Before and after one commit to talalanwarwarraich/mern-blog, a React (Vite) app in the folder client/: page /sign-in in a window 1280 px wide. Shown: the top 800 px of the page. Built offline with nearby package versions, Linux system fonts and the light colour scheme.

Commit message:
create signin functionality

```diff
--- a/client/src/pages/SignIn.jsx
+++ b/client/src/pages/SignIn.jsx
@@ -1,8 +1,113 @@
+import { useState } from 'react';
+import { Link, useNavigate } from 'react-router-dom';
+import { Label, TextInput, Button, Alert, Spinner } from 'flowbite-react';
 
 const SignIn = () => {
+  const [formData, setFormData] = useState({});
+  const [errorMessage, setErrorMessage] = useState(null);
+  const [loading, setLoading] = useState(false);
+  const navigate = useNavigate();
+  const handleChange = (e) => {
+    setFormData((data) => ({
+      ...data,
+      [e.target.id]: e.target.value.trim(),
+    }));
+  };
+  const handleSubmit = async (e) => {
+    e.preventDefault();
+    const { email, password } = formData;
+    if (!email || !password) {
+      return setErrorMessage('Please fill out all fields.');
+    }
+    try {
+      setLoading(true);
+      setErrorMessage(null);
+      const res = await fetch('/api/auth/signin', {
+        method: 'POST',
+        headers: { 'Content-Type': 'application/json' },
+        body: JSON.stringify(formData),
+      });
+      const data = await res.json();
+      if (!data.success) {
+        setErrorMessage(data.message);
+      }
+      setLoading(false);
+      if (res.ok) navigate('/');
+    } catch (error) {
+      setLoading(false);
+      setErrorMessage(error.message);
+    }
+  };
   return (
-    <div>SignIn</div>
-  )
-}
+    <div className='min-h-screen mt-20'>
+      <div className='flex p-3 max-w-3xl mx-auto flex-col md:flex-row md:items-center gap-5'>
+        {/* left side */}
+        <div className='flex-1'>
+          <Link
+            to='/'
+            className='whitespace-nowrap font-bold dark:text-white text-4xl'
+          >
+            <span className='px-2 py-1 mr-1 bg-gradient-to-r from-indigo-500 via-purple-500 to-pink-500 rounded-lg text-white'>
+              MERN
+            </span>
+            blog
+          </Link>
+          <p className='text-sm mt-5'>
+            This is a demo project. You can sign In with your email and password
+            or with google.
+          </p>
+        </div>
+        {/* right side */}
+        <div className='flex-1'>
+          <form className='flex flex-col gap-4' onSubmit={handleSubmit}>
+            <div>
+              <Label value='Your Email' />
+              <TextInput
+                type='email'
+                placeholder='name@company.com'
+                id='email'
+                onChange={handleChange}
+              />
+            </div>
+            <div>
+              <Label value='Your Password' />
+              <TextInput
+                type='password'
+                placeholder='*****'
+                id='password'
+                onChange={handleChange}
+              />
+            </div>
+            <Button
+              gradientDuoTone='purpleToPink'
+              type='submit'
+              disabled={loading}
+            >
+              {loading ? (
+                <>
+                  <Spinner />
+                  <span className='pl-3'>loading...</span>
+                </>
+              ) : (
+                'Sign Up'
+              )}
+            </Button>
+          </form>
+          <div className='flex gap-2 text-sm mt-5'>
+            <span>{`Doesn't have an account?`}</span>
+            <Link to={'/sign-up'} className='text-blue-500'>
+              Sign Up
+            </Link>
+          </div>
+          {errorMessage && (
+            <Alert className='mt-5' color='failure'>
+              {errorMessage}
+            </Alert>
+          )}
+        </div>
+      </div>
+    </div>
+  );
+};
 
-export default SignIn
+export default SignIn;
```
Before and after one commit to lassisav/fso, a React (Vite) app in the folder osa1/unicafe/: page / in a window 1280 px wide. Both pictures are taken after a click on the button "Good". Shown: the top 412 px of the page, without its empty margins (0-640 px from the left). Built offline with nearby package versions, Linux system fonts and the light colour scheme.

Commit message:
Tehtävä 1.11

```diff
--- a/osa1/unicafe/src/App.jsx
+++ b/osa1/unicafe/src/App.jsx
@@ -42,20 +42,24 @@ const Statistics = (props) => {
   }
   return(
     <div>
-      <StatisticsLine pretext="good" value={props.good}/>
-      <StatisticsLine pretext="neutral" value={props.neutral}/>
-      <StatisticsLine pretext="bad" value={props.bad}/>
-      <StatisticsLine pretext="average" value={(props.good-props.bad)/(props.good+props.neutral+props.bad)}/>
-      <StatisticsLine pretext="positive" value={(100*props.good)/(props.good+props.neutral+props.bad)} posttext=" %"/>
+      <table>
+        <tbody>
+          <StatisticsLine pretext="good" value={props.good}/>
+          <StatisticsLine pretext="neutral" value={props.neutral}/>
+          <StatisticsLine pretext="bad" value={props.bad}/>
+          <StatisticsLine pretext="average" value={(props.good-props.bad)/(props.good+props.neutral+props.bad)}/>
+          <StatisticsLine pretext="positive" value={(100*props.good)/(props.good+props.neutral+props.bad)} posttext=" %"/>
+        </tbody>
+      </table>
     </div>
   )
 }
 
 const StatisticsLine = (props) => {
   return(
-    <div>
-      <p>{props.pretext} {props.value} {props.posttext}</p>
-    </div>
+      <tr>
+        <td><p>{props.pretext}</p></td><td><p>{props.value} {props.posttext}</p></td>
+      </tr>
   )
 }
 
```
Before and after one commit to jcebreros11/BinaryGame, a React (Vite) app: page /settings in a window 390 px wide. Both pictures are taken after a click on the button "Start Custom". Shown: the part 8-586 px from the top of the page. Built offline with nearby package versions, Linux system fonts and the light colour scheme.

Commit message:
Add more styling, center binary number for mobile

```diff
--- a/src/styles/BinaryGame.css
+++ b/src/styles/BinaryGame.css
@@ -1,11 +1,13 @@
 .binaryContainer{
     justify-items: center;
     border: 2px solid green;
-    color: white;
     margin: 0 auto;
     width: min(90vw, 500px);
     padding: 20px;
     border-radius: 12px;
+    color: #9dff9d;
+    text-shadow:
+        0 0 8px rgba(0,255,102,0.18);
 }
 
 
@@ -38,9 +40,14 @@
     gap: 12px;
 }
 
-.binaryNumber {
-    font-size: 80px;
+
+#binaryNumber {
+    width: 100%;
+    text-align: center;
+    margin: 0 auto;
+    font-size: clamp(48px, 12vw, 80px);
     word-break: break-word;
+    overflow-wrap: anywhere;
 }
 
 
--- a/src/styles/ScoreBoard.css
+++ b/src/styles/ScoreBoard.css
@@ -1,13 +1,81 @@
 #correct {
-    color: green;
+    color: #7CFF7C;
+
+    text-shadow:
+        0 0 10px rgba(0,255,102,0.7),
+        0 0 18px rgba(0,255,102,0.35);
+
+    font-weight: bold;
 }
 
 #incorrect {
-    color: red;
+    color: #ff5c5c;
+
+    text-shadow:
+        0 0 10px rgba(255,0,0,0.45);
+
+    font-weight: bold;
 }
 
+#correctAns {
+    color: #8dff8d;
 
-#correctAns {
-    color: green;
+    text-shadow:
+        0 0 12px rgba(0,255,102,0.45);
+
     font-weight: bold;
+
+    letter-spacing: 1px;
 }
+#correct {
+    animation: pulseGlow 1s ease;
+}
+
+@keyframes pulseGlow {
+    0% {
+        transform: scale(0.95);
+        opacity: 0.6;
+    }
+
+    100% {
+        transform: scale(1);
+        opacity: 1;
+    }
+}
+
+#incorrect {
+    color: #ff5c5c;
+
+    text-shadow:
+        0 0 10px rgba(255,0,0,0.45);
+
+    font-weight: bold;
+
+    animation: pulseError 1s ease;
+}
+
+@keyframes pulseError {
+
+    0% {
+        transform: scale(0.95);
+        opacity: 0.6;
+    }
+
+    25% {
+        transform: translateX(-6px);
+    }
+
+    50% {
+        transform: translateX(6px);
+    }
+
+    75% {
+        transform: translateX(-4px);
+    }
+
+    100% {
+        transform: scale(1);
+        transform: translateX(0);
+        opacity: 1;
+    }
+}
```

**EXERCISE DIRECTIONS:** The answer is every line in the data where the word "useNavigate" appears.

**OUTPUT BELOW:**
+import { Link, useNavigate } from 'react-router-dom';
+  const navigate = useNavigate();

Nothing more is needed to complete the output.